TASK TO CARRY OUT: I'd like every line from the material below that has "Events" in it.

RECORDS FOR THE EXERCISE:
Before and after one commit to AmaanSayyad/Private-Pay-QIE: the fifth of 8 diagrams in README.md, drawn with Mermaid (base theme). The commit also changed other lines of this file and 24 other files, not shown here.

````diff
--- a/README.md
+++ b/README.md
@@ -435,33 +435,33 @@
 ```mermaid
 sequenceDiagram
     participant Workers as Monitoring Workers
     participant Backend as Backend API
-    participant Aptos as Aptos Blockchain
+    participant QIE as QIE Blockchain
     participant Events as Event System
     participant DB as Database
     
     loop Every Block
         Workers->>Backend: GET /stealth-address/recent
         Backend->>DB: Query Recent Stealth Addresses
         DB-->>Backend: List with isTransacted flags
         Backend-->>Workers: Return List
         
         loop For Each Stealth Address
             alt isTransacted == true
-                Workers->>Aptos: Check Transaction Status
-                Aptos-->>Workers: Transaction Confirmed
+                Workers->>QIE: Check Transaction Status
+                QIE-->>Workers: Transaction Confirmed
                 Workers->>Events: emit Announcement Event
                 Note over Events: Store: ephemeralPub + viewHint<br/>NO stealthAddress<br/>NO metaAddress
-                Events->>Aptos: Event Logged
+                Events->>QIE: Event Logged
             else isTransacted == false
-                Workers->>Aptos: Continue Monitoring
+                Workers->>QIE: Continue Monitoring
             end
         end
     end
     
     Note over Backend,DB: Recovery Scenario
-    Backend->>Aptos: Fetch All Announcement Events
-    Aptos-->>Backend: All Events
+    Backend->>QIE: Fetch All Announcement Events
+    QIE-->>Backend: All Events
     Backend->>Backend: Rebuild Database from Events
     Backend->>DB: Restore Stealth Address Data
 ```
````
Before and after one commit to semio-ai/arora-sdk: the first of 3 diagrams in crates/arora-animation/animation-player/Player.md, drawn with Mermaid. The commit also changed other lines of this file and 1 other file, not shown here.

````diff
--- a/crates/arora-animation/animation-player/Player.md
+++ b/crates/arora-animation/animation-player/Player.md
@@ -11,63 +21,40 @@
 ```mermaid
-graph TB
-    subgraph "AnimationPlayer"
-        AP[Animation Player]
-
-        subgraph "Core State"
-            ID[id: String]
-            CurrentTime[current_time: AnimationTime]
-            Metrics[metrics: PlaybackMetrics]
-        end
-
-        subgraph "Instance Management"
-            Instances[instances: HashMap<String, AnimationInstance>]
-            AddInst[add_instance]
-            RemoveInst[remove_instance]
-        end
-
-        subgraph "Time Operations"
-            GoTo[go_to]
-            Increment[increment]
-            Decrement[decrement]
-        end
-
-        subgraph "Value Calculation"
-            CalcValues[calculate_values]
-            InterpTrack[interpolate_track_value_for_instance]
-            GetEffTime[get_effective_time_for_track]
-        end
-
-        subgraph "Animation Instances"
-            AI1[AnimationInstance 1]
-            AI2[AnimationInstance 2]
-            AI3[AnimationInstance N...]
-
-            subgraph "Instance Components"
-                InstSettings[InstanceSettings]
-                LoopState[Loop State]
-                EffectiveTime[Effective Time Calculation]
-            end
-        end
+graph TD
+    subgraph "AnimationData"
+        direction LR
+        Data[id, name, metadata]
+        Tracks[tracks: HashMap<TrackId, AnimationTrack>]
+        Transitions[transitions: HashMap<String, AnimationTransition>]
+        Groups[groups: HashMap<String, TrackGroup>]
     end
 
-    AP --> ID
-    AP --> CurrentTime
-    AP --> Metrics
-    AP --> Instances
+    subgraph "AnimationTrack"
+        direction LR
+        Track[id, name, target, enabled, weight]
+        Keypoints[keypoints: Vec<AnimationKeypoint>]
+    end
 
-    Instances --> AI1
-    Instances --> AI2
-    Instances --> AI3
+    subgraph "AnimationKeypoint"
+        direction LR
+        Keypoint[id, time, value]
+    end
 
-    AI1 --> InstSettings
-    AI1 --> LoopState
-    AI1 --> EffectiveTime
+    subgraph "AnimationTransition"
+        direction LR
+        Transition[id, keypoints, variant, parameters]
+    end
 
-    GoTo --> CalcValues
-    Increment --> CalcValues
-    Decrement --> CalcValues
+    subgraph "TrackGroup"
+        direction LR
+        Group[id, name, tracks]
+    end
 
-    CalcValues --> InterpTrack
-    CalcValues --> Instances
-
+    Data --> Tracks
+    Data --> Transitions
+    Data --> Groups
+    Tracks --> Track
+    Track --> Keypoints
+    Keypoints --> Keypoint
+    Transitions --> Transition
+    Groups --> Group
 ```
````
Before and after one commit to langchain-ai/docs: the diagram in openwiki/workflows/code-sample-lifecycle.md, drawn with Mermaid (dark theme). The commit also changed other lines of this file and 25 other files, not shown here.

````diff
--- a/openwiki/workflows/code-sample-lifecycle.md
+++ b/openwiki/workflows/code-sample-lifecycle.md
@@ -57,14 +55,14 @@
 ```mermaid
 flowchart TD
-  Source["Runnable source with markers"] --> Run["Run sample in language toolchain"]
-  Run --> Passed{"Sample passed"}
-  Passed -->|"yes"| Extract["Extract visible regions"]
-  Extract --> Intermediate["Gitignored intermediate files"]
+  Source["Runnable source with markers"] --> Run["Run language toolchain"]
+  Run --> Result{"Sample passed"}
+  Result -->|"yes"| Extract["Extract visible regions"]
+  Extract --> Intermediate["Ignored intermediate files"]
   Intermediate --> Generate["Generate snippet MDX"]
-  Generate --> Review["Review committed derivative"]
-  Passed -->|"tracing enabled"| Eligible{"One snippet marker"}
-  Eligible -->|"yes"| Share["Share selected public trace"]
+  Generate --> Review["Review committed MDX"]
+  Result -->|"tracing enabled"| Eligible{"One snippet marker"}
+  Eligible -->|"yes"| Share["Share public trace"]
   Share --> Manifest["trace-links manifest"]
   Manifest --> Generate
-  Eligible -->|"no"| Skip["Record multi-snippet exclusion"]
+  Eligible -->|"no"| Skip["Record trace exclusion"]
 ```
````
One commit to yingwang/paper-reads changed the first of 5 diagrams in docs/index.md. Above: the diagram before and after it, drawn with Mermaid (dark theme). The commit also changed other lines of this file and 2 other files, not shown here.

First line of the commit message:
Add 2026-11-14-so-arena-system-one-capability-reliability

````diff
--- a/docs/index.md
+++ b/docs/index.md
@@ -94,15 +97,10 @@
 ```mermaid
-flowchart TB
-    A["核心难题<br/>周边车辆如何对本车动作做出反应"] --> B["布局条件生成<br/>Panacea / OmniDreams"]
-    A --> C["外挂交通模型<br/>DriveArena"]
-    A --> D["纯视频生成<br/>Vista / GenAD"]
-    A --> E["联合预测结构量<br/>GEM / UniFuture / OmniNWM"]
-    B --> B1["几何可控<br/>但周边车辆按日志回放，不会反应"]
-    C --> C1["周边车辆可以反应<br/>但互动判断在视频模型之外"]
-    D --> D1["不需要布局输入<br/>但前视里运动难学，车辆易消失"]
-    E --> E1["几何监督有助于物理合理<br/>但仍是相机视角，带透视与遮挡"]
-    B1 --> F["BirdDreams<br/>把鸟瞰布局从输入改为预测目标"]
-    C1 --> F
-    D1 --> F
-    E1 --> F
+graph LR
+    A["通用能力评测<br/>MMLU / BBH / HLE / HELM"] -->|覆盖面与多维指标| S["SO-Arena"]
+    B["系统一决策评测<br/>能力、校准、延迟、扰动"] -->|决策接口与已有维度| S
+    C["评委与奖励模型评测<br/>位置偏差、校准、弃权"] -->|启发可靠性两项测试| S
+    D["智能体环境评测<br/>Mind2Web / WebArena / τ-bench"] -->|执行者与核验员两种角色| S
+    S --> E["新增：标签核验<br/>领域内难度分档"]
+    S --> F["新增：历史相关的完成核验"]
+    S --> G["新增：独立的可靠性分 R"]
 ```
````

YOUR RESPONSE:
     participant Events as Event System
                 Workers->>Events: emit Announcement Event
                 Note over Events: Store: ephemeralPub + viewHint<br/>NO stealthAddress<br/>NO metaAddress
-                Events->>Aptos: Event Logged
+                Events->>QIE: Event Logged
-    Backend->>Aptos: Fetch All Announcement Events
-    Aptos-->>Backend: All Events
+    Backend->>QIE: Fetch All Announcement Events
+    QIE-->>Backend: All Events
     Backend->>Backend: Rebuild Database from Events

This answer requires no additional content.